***** INFORMATION SHOWN *****
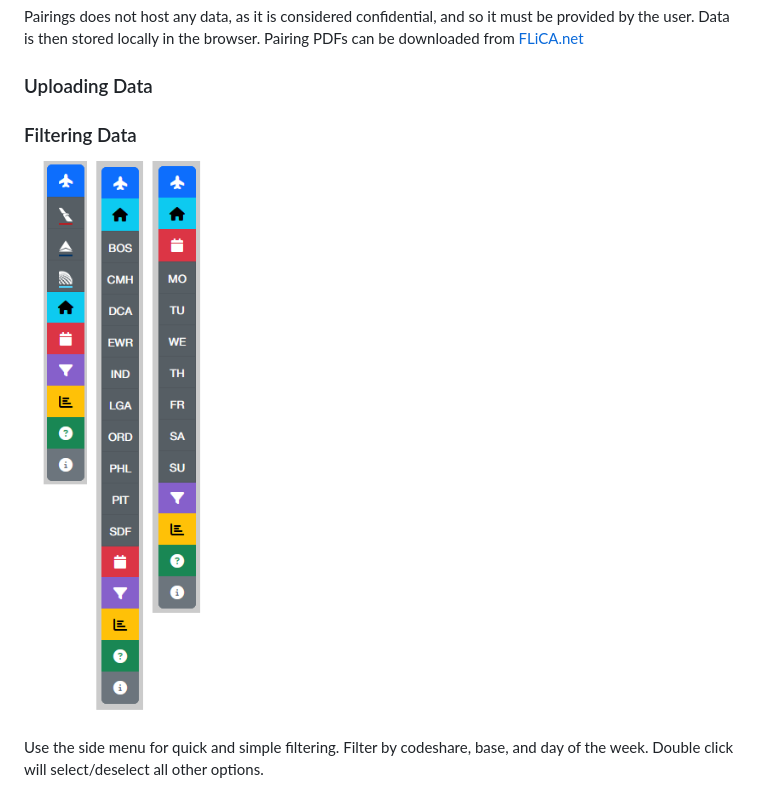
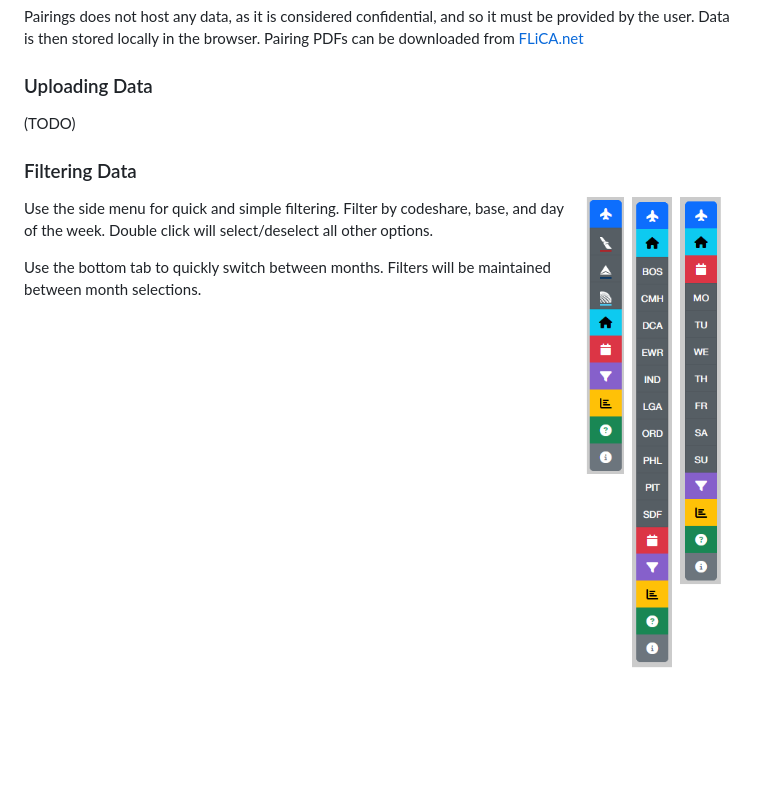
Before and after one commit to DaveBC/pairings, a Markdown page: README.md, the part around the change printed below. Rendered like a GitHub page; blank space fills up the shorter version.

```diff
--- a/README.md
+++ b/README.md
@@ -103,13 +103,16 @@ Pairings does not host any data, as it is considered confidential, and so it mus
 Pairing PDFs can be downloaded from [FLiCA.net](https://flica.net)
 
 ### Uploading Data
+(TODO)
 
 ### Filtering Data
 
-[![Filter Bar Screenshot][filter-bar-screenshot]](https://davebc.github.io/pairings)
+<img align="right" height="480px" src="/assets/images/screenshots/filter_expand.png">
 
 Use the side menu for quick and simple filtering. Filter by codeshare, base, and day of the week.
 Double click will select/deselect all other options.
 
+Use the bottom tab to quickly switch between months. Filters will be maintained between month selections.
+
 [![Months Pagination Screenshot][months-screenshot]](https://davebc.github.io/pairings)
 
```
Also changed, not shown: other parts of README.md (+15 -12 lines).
*****
***** INFORMATION SHOWN *****
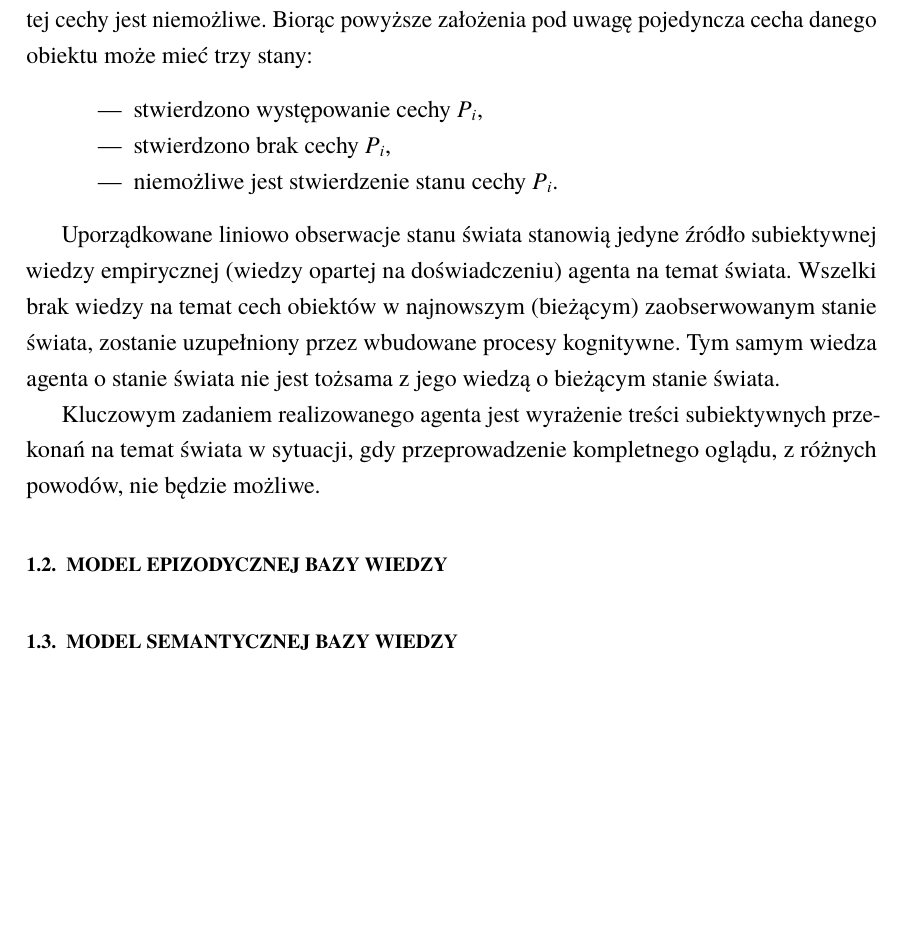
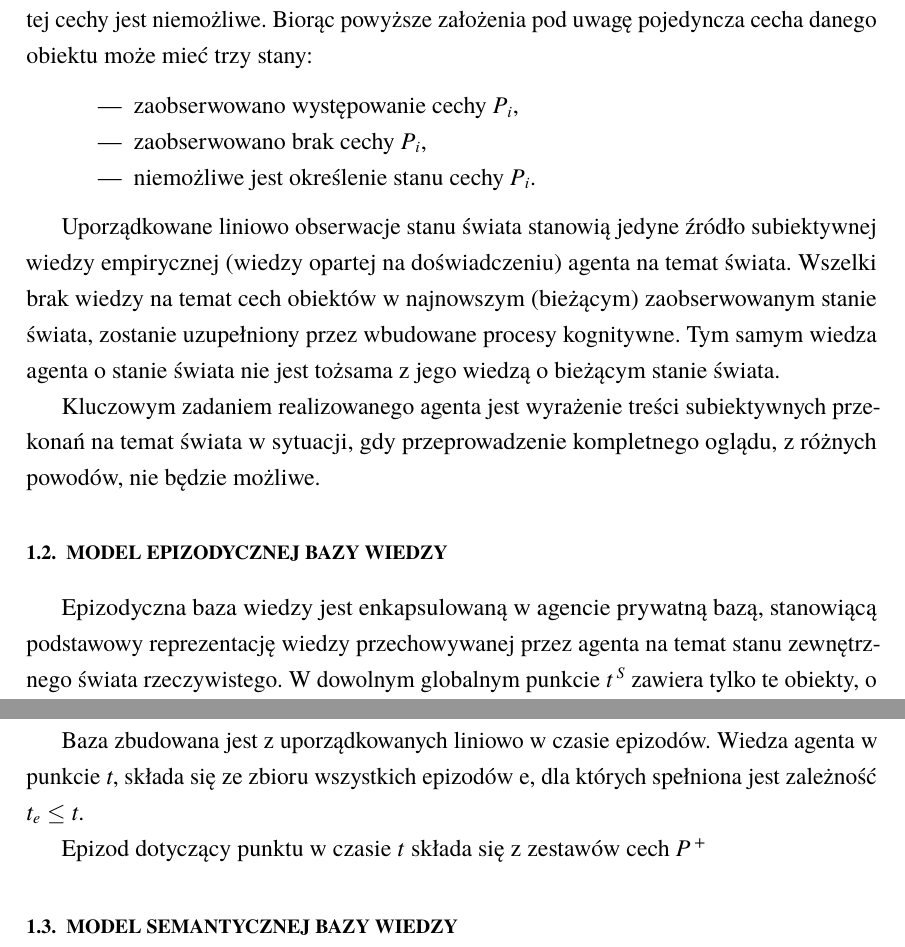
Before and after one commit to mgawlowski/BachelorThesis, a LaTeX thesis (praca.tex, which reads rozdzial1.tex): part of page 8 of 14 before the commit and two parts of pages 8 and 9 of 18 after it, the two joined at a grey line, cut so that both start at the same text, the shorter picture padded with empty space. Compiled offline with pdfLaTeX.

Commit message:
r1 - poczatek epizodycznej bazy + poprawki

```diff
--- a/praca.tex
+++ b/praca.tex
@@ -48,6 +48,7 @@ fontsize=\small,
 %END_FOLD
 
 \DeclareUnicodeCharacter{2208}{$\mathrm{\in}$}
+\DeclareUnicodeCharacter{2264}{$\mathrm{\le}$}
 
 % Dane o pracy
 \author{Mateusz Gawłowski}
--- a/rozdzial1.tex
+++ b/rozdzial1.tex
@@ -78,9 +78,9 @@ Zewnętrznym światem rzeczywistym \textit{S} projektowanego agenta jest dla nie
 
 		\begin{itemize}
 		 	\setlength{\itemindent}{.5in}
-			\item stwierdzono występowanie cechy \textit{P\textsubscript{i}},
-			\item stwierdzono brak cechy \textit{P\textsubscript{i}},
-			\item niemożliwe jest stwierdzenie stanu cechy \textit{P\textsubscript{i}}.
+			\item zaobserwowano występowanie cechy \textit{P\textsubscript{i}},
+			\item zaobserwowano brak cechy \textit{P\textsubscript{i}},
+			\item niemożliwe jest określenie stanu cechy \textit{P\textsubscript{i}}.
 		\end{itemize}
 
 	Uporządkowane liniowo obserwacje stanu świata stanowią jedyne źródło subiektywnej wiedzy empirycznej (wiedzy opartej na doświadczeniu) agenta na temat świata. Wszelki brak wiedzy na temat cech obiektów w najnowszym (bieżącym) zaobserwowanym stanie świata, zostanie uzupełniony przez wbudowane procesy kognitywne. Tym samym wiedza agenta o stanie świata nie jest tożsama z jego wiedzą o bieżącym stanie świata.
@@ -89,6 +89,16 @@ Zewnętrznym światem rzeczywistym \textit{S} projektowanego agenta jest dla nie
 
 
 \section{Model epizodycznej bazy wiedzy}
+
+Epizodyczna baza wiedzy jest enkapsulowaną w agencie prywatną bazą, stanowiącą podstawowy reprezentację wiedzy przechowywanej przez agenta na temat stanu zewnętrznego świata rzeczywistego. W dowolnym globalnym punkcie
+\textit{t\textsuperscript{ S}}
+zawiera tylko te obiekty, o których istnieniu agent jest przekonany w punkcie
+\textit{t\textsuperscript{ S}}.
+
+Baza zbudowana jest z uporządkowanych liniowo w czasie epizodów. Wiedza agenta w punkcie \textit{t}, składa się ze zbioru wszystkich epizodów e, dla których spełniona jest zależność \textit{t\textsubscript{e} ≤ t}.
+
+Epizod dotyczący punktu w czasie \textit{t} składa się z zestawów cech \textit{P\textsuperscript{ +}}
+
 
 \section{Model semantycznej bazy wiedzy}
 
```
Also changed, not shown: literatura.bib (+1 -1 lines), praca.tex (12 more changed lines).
*****
I need each line of the entries that holds the string "praca" located and copied.

**TASK RESPONSE:**
Before and after one commit to mgawlowski/BachelorThesis, a LaTeX thesis (praca.tex, which reads rozdzial1.tex): part of page 8 of 14 before the commit and two parts of pages 8 and 9 of 18 after it, the two joined at a grey line, cut so that both start at the same text, the shorter picture padded with empty space. Compiled offline with pdfLaTeX.
--- a/praca.tex
+++ b/praca.tex
Also changed, not shown: literatura.bib (+1 -1 lines), praca.tex (12 more changed lines).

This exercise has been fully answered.